(Beginning of DATASET EXTRACT)

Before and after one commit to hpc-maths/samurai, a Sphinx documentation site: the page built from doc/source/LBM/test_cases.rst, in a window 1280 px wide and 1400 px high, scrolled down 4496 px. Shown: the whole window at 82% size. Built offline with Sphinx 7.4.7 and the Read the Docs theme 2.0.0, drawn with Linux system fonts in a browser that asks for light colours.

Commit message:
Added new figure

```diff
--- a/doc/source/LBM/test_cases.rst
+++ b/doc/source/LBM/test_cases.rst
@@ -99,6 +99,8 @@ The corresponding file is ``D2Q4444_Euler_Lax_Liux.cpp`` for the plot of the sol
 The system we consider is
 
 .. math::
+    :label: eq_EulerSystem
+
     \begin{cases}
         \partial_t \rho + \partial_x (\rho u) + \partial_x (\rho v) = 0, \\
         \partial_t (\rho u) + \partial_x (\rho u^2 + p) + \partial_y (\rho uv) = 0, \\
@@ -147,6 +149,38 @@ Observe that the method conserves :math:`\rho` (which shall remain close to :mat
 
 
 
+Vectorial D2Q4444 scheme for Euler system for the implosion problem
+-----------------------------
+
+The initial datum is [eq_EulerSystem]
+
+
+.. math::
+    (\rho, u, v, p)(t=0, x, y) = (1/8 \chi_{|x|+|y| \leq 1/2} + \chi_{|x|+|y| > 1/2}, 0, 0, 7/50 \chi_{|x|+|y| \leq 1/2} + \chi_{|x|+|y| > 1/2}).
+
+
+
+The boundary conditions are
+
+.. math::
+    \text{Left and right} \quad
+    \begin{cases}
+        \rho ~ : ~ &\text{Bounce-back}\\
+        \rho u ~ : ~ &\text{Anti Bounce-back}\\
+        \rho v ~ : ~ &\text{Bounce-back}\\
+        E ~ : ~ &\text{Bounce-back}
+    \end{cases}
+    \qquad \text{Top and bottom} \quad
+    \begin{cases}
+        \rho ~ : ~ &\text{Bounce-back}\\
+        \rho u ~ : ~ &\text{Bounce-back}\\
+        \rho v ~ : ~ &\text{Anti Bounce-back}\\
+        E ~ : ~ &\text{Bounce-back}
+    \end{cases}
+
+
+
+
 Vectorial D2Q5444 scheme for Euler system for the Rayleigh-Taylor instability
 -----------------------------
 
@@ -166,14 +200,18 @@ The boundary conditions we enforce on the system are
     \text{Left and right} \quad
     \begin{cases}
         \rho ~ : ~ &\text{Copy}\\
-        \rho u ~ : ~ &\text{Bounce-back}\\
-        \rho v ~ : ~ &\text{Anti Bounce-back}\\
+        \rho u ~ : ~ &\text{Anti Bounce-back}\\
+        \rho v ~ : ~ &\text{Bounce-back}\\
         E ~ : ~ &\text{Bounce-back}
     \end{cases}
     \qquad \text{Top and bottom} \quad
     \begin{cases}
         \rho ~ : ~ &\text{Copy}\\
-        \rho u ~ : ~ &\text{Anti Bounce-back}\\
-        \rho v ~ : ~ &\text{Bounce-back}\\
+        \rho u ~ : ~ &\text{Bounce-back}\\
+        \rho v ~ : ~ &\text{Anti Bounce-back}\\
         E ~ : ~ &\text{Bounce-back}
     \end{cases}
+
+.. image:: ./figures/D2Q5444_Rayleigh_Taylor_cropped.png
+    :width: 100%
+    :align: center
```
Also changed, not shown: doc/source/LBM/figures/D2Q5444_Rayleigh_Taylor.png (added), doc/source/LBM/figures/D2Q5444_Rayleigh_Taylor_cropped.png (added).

(End of DATASET EXTRACT)

EXERCISE – Reproduce the records above in full, without altering a single character.

RESPONSE FOR THIS EXERCISE –
Before and after one commit to hpc-maths/samurai, a Sphinx documentation site: the page built from doc/source/LBM/test_cases.rst, in a window 1280 px wide and 1400 px high, scrolled down 4496 px. Shown: the whole window at 82% size. Built offline with Sphinx 7.4.7 and the Read the Docs theme 2.0.0, drawn with Linux system fonts in a browser that asks for light colours.

Commit message:
Added new figure

```diff
--- a/doc/source/LBM/test_cases.rst
+++ b/doc/source/LBM/test_cases.rst
@@ -99,6 +99,8 @@ The corresponding file is ``D2Q4444_Euler_Lax_Liux.cpp`` for the plot of the sol
 The system we consider is
 
 .. math::
+    :label: eq_EulerSystem
+
     \begin{cases}
         \partial_t \rho + \partial_x (\rho u) + \partial_x (\rho v) = 0, \\
         \partial_t (\rho u) + \partial_x (\rho u^2 + p) + \partial_y (\rho uv) = 0, \\
@@ -147,6 +149,38 @@ Observe that the method conserves :math:`\rho` (which shall remain close to :mat
 
 
 
+Vectorial D2Q4444 scheme for Euler system for the implosion problem
+-----------------------------
+
+The initial datum is [eq_EulerSystem]
+
+
+.. math::
+    (\rho, u, v, p)(t=0, x, y) = (1/8 \chi_{|x|+|y| \leq 1/2} + \chi_{|x|+|y| > 1/2}, 0, 0, 7/50 \chi_{|x|+|y| \leq 1/2} + \chi_{|x|+|y| > 1/2}).
+
+
+
+The boundary conditions are
+
+.. math::
+    \text{Left and right} \quad
+    \begin{cases}
+        \rho ~ : ~ &\text{Bounce-back}\\
+        \rho u ~ : ~ &\text{Anti Bounce-back}\\
+        \rho v ~ : ~ &\text{Bounce-back}\\
+        E ~ : ~ &\text{Bounce-back}
+    \end{cases}
+    \qquad \text{Top and bottom} \quad
+    \begin{cases}
+        \rho ~ : ~ &\text{Bounce-back}\\
+        \rho u ~ : ~ &\text{Bounce-back}\\
+        \rho v ~ : ~ &\text{Anti Bounce-back}\\
+        E ~ : ~ &\text{Bounce-back}
+    \end{cases}
+
+
+
+
 Vectorial D2Q5444 scheme for Euler system for the Rayleigh-Taylor instability
 -----------------------------
 
@@ -166,14 +200,18 @@ The boundary conditions we enforce on the system are
     \text{Left and right} \quad
     \begin{cases}
         \rho ~ : ~ &\text{Copy}\\
-        \rho u ~ : ~ &\text{Bounce-back}\\
-        \rho v ~ : ~ &\text{Anti Bounce-back}\\
+        \rho u ~ : ~ &\text{Anti Bounce-back}\\
+        \rho v ~ : ~ &\text{Bounce-back}\\
         E ~ : ~ &\text{Bounce-back}
     \end{cases}
     \qquad \text{Top and bottom} \quad
     \begin{cases}
         \rho ~ : ~ &\text{Copy}\\
-        \rho u ~ : ~ &\text{Anti Bounce-back}\\
-        \rho v ~ : ~ &\text{Bounce-back}\\
+        \rho u ~ : ~ &\text{Bounce-back}\\
+        \rho v ~ : ~ &\text{Anti Bounce-back}\\
         E ~ : ~ &\text{Bounce-back}
     \end{cases}
+
+.. image:: ./figures/D2Q5444_Rayleigh_Taylor_cropped.png
+    :width: 100%
+    :align: center
```
Also changed, not shown: doc/source/LBM/figures/D2Q5444_Rayleigh_Taylor.png (added), doc/source/LBM/figures/D2Q5444_Rayleigh_Taylor_cropped.png (added).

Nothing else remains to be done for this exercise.